Markets for polycarbonate, ABS and nylon are battling raw-material issues and demand declines as they head into 2010.
PC growth had been as high as 20 percent in the late 1990s, thanks to red-hot sales of optical media products such as CDs and DVDs, said Chemical Market Associates Inc. market analyst Adrian Beale.
But with the advent of digital downloads in the last decade, optical media sales have been in decline, taking the PC market down with them, he added.
PC is still searching for that next major application, Beale said at his firm's World Petrochemical Conference, held March 24-25 in Houston.
Global PC growth should average between 5 and 5.5 percent through 2014. Big capacity bumps should come from Saudi Kayan Petrochemical Co., which is adding 570 million pounds at a new plant in Jubail, Saudi Arabia, and from Leverkusen, Germany-based Bayer AG, which plans to add more than 200 million pounds at a plant in China.
But PC in the short-term will struggle with tightness in raw materials benzene and propylene, which are resulting from lighter natural gas-based feedstocks being used in petrochemical production, instead of ones based on crude oil. CMAI estimated global PC demand at about 7 billion pounds in 2009, with about 53 percent of demand coming from northeast Asia.

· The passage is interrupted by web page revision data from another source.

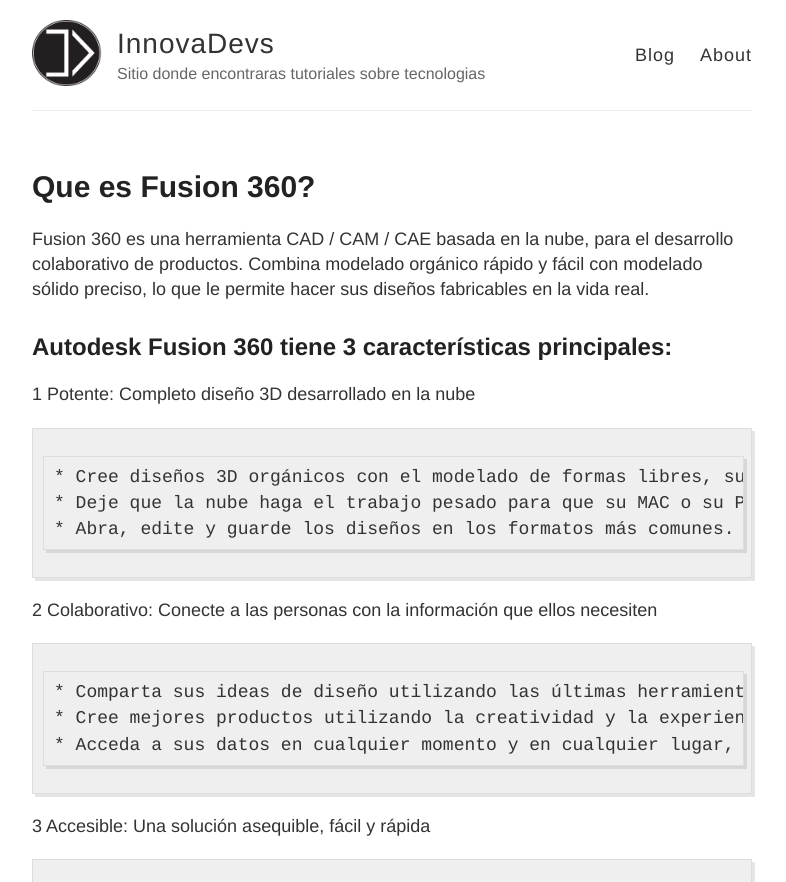
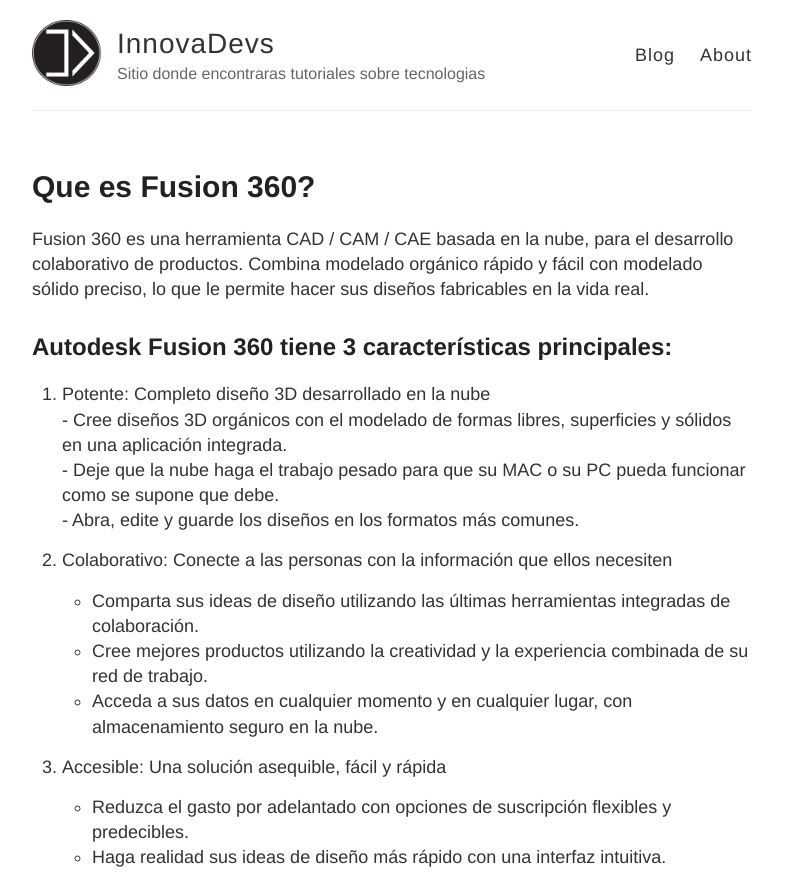
Before and after one commit to innovadevs/innovadevs.github.io, a Jekyll site: the page built from _posts/2018-6-24-que-es-fusion-360.md, in a window 1280 px wide and 900 px high, cut to the strip 0-882 px from the top of the window. Shown: the whole strip, without its empty margins (248-1034 px from the left). Built offline with Jekyll 4.4.1, drawn with Linux system fonts in a browser that asks for light colours; some of the changed text lies outside the part shown.

Commit message:
Update 2018-6-24-que-es-fusion-360.md

```diff
--- a/_posts/2018-6-24-que-es-fusion-360.md
+++ b/_posts/2018-6-24-que-es-fusion-360.md
@@ -7,19 +7,18 @@
 
 
 ## Autodesk Fusion 360 tiene 3 características principales:
- 1  Potente: Completo diseño 3D desarrollado en la nube
+ 1.  Potente: Completo diseño 3D desarrollado en la nube
+    - Cree diseños 3D orgánicos con el modelado de formas libres, superficies y sólidos en una aplicación integrada.
+    - Deje que la nube haga el trabajo pesado para que su MAC o su PC pueda funcionar como se supone que debe.
+    - Abra, edite y guarde los diseños en los formatos más comunes.
 
-    * Cree diseños 3D orgánicos con el modelado de formas libres, superficies y sólidos en una aplicación integrada.
-    * Deje que la nube haga el trabajo pesado para que su MAC o su PC pueda funcionar como se supone que debe.
-    * Abra, edite y guarde los diseños en los formatos más comunes.
-
- 2 Colaborativo: Conecte a las personas con la información que ellos necesiten
+ 2. Colaborativo: Conecte a las personas con la información que ellos necesiten
 
     * Comparta sus ideas de diseño utilizando las últimas herramientas integradas de colaboración.
     * Cree mejores productos utilizando la creatividad y la experiencia combinada de su red de trabajo.
     * Acceda a sus datos en cualquier momento y en cualquier lugar, con almacenamiento seguro en la nube.
 
- 3 Accesible: Una solución asequible, fácil y rápida
+ 3. Accesible: Una solución asequible, fácil y rápida
 
     * Reduzca el gasto por adelantado con opciones de suscripción flexibles y predecibles.
     * Haga realidad sus ideas de diseño más rápido con una interfaz intuitiva.
```
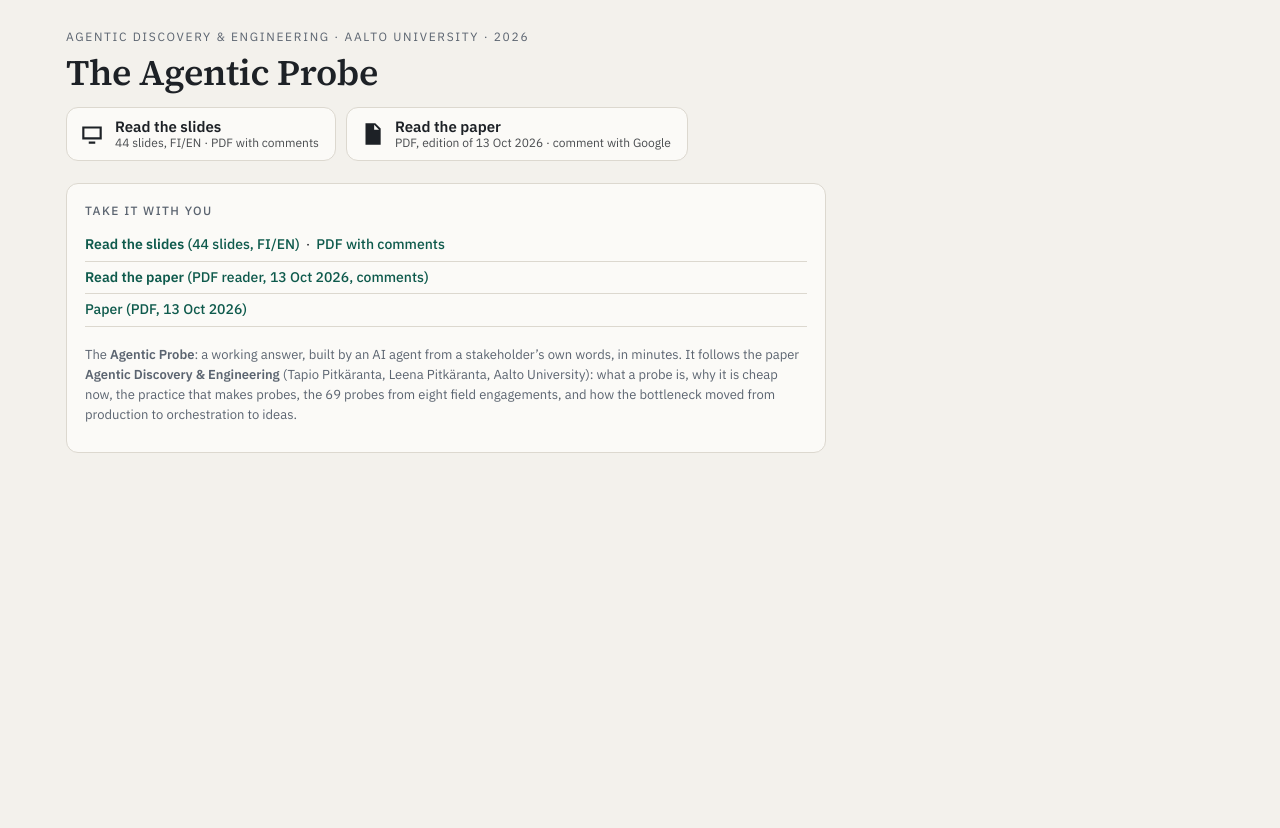
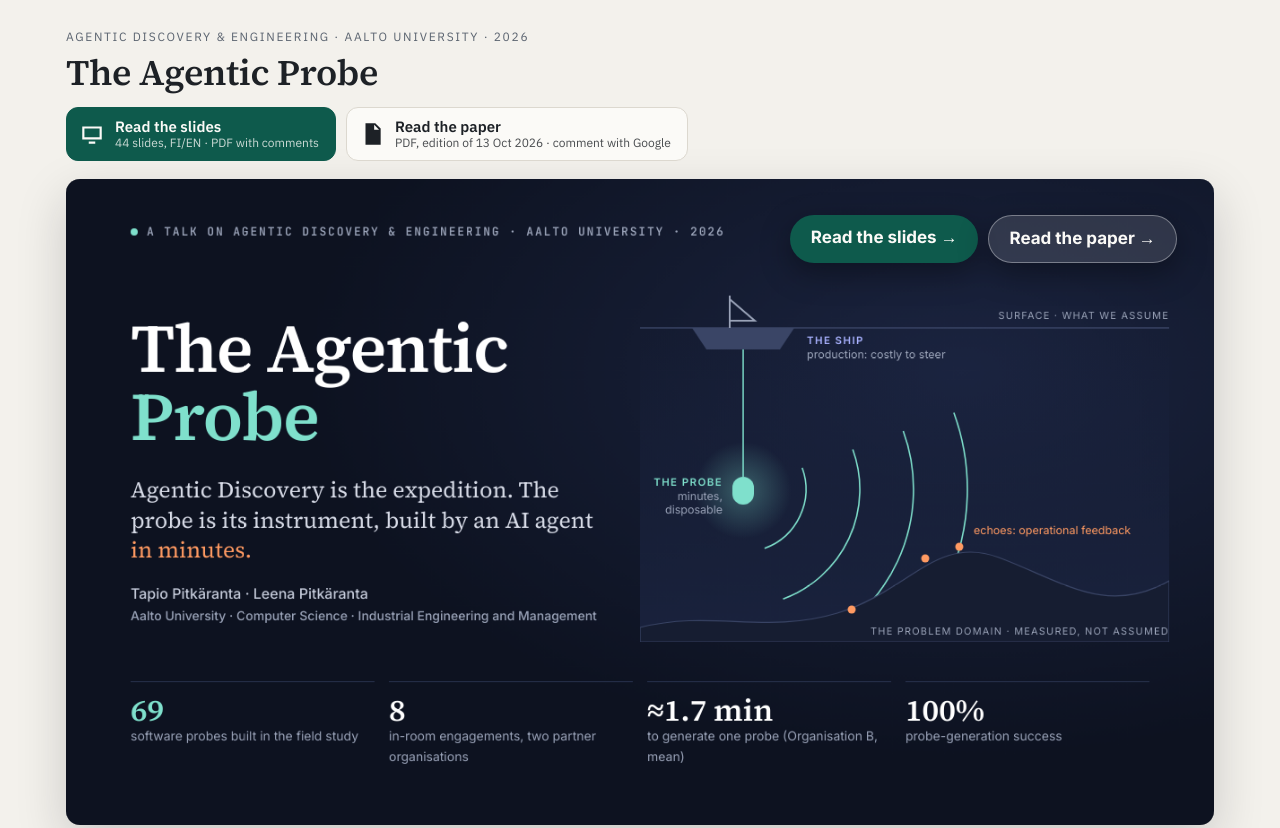
Before and after one commit to longshoreforrest/publications, a plain HTML site: page agentic-discovery/index.html in a window 1280 px wide. Shown: the top 828 px of the page. Before the commit the page ends 800 px from the top, so only its background shows below. Drawn offline with Linux system fonts and the light colour scheme.

Commit message:
Publish agentic-discovery (44 slides per language, 20261013-1318)

```diff
--- a/agentic-discovery/deck/reader/config.js
+++ b/agentic-discovery/deck/reader/config.js
@@ -38,5 +38,5 @@ window.CF_VIEWER_CONFIG = {
   dictationLang: { fi: 'fi-FI', en: 'en-US' },
 
   // Stamped by publish.mjs (cache-buster for the modules and the JSON tables).
-  buildVersion: '20261013-0736',
+  buildVersion: '20261013-1318',
 };
--- a/agentic-discovery/deck/reader/owner.js
+++ b/agentic-discovery/deck/reader/owner.js
@@ -13,7 +13,7 @@
  *     made in the other edition,
  *   - keeps the "N" counter on the toolbar button.
  */
-import { parseExtra, paintRects, paintBadge, paintXlang } from './comments.js?v=20261013-0736';
+import { parseExtra, paintRects, paintBadge, paintXlang } from './comments.js?v=20261013-1318';
 
 const STR = {
   en: { title: 'All comments', filter: 'Filter: name, text, p. 19, FI, EN…', reload: 'Reload', close: 'Close', loading: 'Loading…',
--- a/agentic-discovery/index.html
+++ b/agentic-discovery/index.html
@@ -461,7 +461,17 @@ header.top .eyebrow{padding-right:150px}
 /* Single version: no version picker, language switch, swap or compare */
 .vseg,#lang,#swap,#cmp,.vtag,#modeBrief{display:none!important}
 header.top .eyebrow{padding-right:0}
-#modeWatch,#modeRead,#player,#styles,#chapters,#compare,#meta,.readlink,.lower>.panel:not(.side),.side .hide-s,
+.on#modeDeck{border-color:var(--acc);background:var(--acc);color:var(--acc-ink)}
+#modePaper.on{background:var(--panel);color:var(--ink)}
+#poster,.player .controls{display:none!important}
+.stage{cursor:default!important;pointer-events:none}
+.hero-cta{position:absolute;right:3.2%;top:5.5%;z-index:4;display:flex;gap:10px;pointer-events:auto}
+.hero-cta a{font:700 clamp(12px,1.5cqw,17px)/1 Inter,system-ui,sans-serif;text-decoration:none;padding:.85em 1.2em;border-radius:999px;background:var(--acc);color:var(--acc-ink);box-shadow:0 10px 30px rgba(0,0,0,.35)}
+.hero-cta a.alt{background:rgba(255,255,255,.12);color:#fbfaf7;border:1px solid rgba(255,255,255,.35)}
+.hero-cta a:hover{transform:translateY(-1px)}
+@media (max-width:560px){.hero-cta{display:none}}
+.lower{margin-top:26px!important}
+#modeWatch,#modeRead,#styles,#chapters,#compare,#meta,.readlink,.lower>.panel:not(.side),.side .hide-s,
 #dl li:has(a[data-dl="slides"]),#dl li:has(a[data-dl="mp4"]),#dl li:has(a[data-dl="vtt"]),#dl li:has(a[data-dl="transcript"]){display:none!important}
 .lower{display:block!important;margin-top:22px}#dl li:has(a[data-dl="deck"]){justify-content:flex-start;gap:6px}.lower .side{max-width:760px}
 </style></head>
@@ -472,7 +482,7 @@ header.top .eyebrow{padding-right:0}
       <div class="mode" role="group" aria-label="Read">
         <a class="on" href="#player" id="modeWatch"><svg viewBox="0 0 24 24"><path d="M8 5v14l11-7z"/></svg><span><b><span class="lg">Watch &amp; listen</span><span class="sh">Watch</span></b><small id="modeWatchSub">narrated, about 15 min</small></span></a>
         <a href="slides.html" target="_blank" rel="noopener" id="modeRead"><svg viewBox="0 0 24 24"><path d="M4 4h16v16H4zm2 2v12h12V6zm2 2h8v2H8zm0 4h8v2H8zm0 4h5v2H8z"/></svg><span><b><span class="lg">Read the slides</span><span class="sh">Slides</span></b><small id="modeReadSub">cover, 7 slides, speaker notes · no audio</small></span></a>
-        <a href="deck/" id="modeDeck"><svg viewBox="0 0 24 24"><path d="M3 5h18v12H3zm2 2v8h14V7zm4 12h6v2H9z"/></svg><span><b><span class="lg">Read the slides</span><span class="sh">Slides</span></b><small>44 slides, FI/EN · PDF with comments</small></span></a>
+        <a class="on" href="deck/" id="modeDeck"><svg viewBox="0 0 24 24"><path d="M3 5h18v12H3zm2 2v8h14V7zm4 12h6v2H9z"/></svg><span><b><span class="lg">Read the slides</span><span class="sh">Slides</span></b><small>44 slides, FI/EN · PDF with comments</small></span></a>
         <a href="paper/" id="modePaper"><svg viewBox="0 0 24 24"><path d="M6 2h9l5 5v15H6zm8 1.5V8h4.5zM8 11h8v2H8zm0 4h8v2H8z"/></svg><span><b><span class="lg">Read the paper</span><span class="sh">Paper</span></b><small>PDF, edition of 13 Oct 2026 · comment with Google</small></span></a>
       </div></div>
     <div class="hright">
@@ -483,7 +493,8 @@ header.top .eyebrow{padding-right:0}
   </header>
 
   <div class="player" id="player">
-    <div class="stage deck" id="stage" aria-label="Narrated slide story">
+    <div class="stage deck" id="stage" aria-label="The Agentic Probe">
+      <div class="hero-cta"><a href="deck/">Read the slides →</a><a href="paper/" class="alt">Read the paper →</a></div>
       <div class="frame" id="frame"></div>
       <div class="chip" id="chip"></div>
       <div class="vtag" id="vtag"></div>
@@ -2013,4 +2024,5 @@ const FONTS = ['400 12px Inter', '500 12px Inter', '600 12px Inter', '700 12px I
   }
 })();
 </script>
+<script>addEventListener('load',function(){var a=document.getElementById('audio');if(a){a.pause();a.removeAttribute('src');a.load();}});</script>
 </body></html>
```
Also changed, not shown: agentic-discovery/deck/viewer.html (+2 -2 lines), 4 other files.
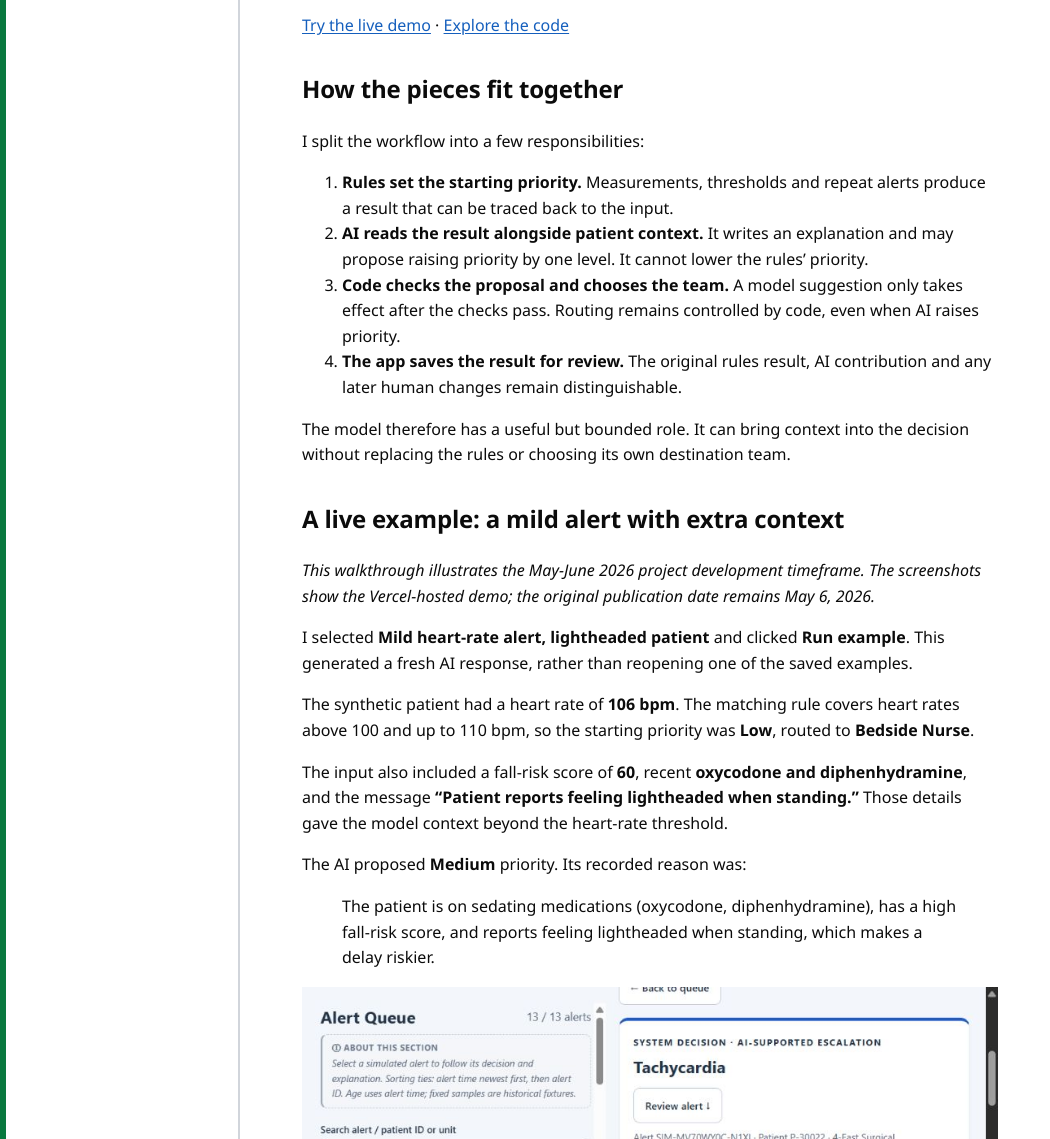
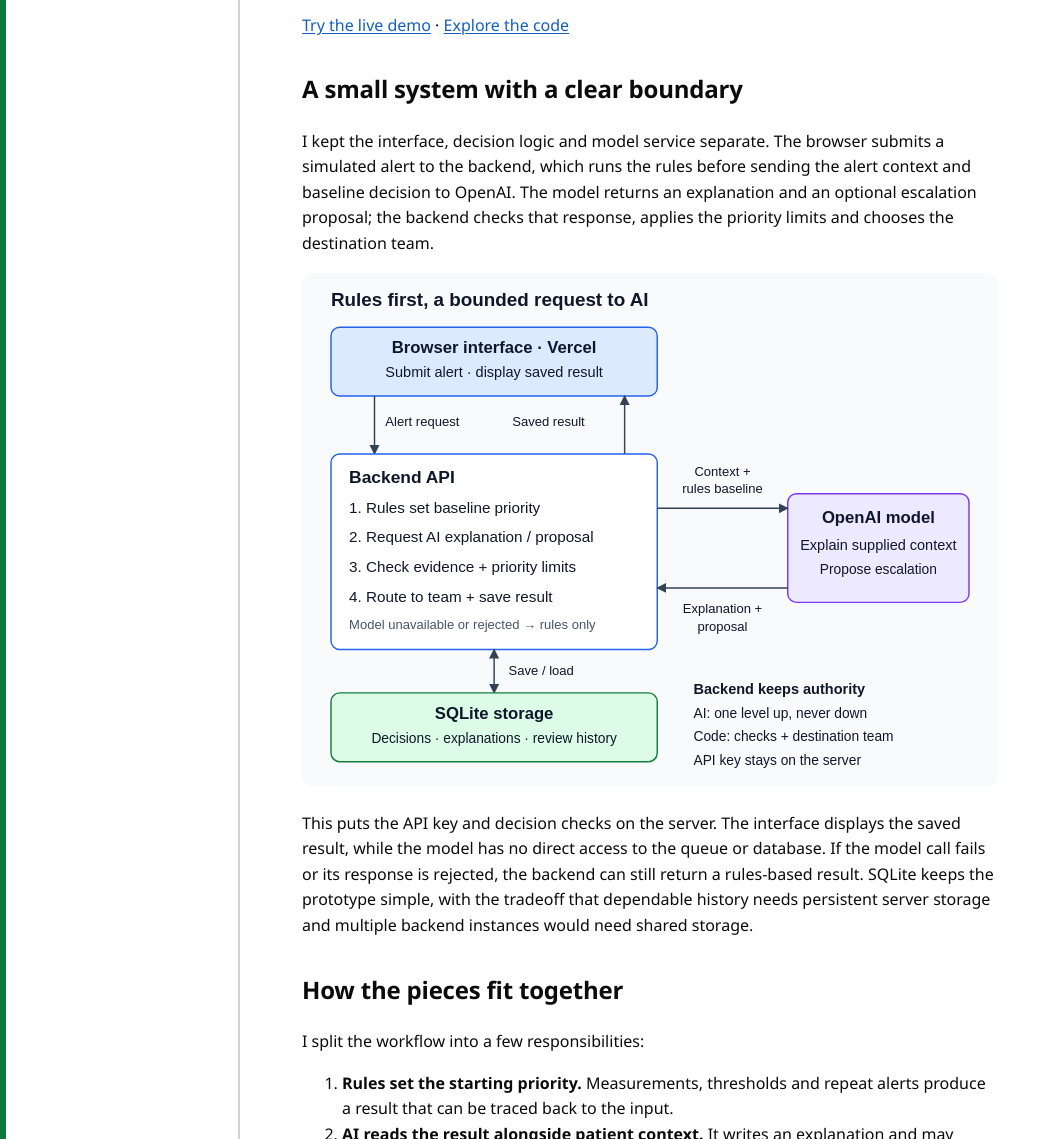
Before and after one commit to hsivasambu/cloud-resume-challenge, an Astro site in the folder site/: page /blog/clinical-alert-triage in a window 1280 px wide. Shown: the part 847-1986 px from the top of the page, without its empty margins (0-1050 px from the left). Built offline with nearby package versions, Linux system fonts and the light colour scheme; Astro itself is replaced by a stand-in of ours.

Commit message:
Add concise clinical triage system design and OpenAI request diagram

```diff
--- a/site/src/content/blog/clinical-alert-triage.md
+++ b/site/src/content/blog/clinical-alert-triage.md
@@ -17,6 +17,14 @@ I built this personal prototype to explore that gap. Rules provide a predictable
 This is a portfolio demonstration with simulated data, not a system validated for patient care. It covers six alert types: fast heart rate, low oxygen saturation, infusion pump alarms, nurse calls, fall risk, and sepsis screening.
 
 [Try the live demo](https://clinical-alert-triage-t7t1.vercel.app/) · [Explore the code](https://github.com/hsivasambu/clinical-alert-triage)
+
+## A small system with a clear boundary
+
+I kept the interface, decision logic and model service separate. The browser submits a simulated alert to the backend, which runs the rules before sending the alert context and baseline decision to OpenAI. The model returns an explanation and an optional escalation proposal; the backend checks that response, applies the priority limits and chooses the destination team.
+
+![System diagram showing the Vercel interface, backend rules and guardrails, a request and response to the OpenAI model, and SQLite storage](/images/alert-triaging/system-design.svg)
+
+This puts the API key and decision checks on the server. The interface displays the saved result, while the model has no direct access to the queue or database. If the model call fails or its response is rejected, the backend can still return a rules-based result. SQLite keeps the prototype simple, with the tradeoff that dependable history needs persistent server storage and multiple backend instances would need shared storage.
 
 ## How the pieces fit together
 
```
Also changed, not shown: site/public/images/alert-triaging/system-design.svg (added).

In spite of the long-term slump, optical media-grade PC is in short supply right now, prompting increases of as much as 50 percent in the first half of 2010. The upcoming DVD releases of the blockbuster films Avatar and New Moon also may drive short-term optical media demand, Beale said.
PC makers also will continue to pursue auto-window glazing, which could create 55 pounds of new demand per vehicle and increase global PC demand by 50 percent. This potential growth is why suppliers have spent so much time and effort to develop the [auto glazing] sector, Beale said.
But he added that PC suppliers also have to be aware of the impact of alleged health risks connected to PC feedstock bisphenol A. Those concerns already have impacted demand for PC baby bottles and could affect bottles for sports applications and 5-gallon water coolers as well.
In ABS, supplies of acrylonitrile and butadiene feedstocks are tight, leading two of North America's three major suppliers to declare force majeure. Price hikes already have hit that market, with more on the way. Beale said prices are expected to remain high through 2011, but will be alleviated somewhat by the arrival of material imported into North America.
Global ABS demand should grow at a 6 percent annual rate through 2014, according to Houston-based CMAI. In 2009, almost 70 percent of global ABS demand came from northeast Asia. About 42 percent of global demand came from the appliance market. Total market demand size was estimated at 14.3 billion pounds.
Beale said that appliance uses including refrigerator liners, floor care and kitchen electrics are expected to remain the largest market for ABS in the near future.
For nylon, the feedstock story is somewhat similar, with nylon 6 resin affected by tight benzene and nylon 6/6 resins affected by tight butadiene, according to CMAI market analyst Paul Blanchard.
A major slowdown in auto production which fell more than 30 percent in North America in 2009 has had a big impact on the nylon field, since 36 percent of global demand comes from that sector.
China which accounted for almost 30 percent of world nylon demand last year helped alleviate lower exports with a drive a mini-bus to the countryside incentive program, which led to higher vehicle sales, Blanchard said. And even in a tough market, nylon eked out some growth in non-durable items such as films for meat and cheese.
Longer-term, both materials are expected to bounce back, with nylon 6 averaging 3 percent global demand growth through 2014, and nylon 6/6 faring even better with an 8 percent growth rate during that period, according to CMAI.
China isn't the only story, Blanchard said. The return of the post-recession economy will improve [nylon] demand in North America by 2012.
He also cited a possible threat to nylon from polypropylene in the auto sector, where Volkswagen recently chose a glass fiber-filled PP grade made by Vienna-based Borealis AG to replace nylon in an air-intake manifold part. The switch was made because the part didn't need nylon's super-high-heat resistance and because PP provided thickness and weight savings, as well as moisture resistance, Blanchard said.
But even with the potential PP threat, nylon continues to make inroads in replacing metal in auto applications.
Metal replacement is still a prime target, Blanchard said.
Copyright 2010 Crain Communications Inc. All Rights Reserved.